§ What the task asks
Below are the records; give the number of their lines that contain the word "Also" and nothing more.

§ Recorded information
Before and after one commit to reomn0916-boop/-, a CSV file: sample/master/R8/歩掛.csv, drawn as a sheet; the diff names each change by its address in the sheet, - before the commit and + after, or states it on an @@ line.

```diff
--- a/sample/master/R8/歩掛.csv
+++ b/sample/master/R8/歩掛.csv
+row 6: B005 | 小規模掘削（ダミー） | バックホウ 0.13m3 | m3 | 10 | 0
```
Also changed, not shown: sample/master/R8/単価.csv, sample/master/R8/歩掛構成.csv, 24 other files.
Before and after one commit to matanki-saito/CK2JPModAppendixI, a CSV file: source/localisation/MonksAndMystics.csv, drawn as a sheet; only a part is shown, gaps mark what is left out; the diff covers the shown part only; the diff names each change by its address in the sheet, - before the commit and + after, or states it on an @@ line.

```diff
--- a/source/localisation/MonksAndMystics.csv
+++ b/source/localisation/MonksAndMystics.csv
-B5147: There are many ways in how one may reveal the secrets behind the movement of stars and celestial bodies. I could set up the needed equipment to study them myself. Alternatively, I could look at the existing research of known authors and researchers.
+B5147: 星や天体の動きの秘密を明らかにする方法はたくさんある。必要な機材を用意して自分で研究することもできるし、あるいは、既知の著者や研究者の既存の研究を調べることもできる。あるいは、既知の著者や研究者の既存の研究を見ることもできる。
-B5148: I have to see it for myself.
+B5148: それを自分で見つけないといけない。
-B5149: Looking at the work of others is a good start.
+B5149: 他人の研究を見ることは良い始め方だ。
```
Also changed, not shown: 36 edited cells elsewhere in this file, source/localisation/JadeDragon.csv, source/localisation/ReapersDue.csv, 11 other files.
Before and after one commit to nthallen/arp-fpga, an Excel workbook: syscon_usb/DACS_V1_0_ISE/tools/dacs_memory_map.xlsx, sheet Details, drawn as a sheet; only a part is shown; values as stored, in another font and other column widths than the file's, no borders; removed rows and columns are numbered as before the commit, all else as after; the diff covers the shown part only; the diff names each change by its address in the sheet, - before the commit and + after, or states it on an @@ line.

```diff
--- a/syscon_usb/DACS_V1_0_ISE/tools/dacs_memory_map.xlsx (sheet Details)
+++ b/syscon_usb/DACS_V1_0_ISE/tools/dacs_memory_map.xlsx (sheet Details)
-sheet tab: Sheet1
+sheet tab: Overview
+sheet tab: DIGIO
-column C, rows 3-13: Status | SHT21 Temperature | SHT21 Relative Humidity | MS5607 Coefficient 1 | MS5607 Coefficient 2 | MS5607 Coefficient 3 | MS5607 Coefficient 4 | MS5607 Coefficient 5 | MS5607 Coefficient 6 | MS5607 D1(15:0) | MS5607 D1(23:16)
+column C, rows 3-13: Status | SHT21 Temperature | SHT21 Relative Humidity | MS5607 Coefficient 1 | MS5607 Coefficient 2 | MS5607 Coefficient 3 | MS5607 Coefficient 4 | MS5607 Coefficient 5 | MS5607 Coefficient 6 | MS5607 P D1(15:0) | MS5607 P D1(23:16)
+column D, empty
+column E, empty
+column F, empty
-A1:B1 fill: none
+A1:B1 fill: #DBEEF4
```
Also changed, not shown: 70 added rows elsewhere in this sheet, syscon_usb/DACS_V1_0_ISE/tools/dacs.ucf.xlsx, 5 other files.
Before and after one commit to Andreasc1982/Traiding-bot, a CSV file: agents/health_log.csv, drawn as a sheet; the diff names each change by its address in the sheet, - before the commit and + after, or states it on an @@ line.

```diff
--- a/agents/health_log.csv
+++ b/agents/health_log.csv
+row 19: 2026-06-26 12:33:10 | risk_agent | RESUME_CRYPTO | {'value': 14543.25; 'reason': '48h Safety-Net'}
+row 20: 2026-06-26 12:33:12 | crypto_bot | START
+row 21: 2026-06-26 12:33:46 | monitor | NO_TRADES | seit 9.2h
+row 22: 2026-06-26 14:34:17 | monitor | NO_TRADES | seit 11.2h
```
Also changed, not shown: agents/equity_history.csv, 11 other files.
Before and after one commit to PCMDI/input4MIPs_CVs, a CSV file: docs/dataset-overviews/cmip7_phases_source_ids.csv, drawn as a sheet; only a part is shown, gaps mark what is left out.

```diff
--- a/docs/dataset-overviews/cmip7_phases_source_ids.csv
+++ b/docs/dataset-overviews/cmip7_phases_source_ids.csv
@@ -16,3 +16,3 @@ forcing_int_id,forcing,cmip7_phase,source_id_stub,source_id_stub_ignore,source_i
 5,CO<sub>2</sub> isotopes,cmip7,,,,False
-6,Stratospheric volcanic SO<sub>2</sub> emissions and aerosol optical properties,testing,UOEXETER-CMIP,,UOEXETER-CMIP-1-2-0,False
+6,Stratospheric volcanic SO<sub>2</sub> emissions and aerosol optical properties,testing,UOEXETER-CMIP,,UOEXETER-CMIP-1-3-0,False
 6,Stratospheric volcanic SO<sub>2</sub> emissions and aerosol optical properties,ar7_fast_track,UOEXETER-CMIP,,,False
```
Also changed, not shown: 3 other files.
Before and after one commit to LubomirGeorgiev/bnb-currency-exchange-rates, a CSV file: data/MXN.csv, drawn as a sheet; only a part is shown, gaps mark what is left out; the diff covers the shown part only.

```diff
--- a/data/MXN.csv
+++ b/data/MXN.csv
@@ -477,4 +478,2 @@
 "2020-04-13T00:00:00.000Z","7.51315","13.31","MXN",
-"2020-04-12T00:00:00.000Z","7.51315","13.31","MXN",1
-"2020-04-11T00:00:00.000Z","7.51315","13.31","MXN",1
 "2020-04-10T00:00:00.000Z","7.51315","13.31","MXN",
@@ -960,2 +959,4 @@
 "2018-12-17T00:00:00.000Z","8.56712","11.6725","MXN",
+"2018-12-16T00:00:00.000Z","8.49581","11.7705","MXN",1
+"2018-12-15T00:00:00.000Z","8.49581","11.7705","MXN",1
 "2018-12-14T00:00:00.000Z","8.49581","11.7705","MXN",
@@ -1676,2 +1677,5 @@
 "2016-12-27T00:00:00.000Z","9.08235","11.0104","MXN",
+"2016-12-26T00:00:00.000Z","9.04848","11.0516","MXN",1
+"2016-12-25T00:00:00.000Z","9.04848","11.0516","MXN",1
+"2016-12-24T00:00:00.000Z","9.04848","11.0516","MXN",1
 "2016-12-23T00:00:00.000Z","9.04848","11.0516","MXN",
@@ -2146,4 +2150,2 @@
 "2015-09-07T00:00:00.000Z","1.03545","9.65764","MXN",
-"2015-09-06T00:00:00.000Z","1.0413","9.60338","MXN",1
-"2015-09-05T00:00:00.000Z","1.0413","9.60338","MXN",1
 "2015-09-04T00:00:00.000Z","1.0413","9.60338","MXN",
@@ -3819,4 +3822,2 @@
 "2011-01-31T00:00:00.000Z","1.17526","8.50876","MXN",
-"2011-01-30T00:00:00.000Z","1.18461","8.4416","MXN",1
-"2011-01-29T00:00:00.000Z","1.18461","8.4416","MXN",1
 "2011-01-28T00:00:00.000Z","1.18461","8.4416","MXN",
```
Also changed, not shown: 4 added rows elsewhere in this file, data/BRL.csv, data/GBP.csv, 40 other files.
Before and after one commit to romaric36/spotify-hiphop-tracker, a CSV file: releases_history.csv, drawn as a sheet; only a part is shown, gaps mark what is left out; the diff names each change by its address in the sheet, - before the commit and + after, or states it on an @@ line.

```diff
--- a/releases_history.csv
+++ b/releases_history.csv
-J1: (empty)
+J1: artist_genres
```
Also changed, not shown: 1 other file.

§ Result of this task
7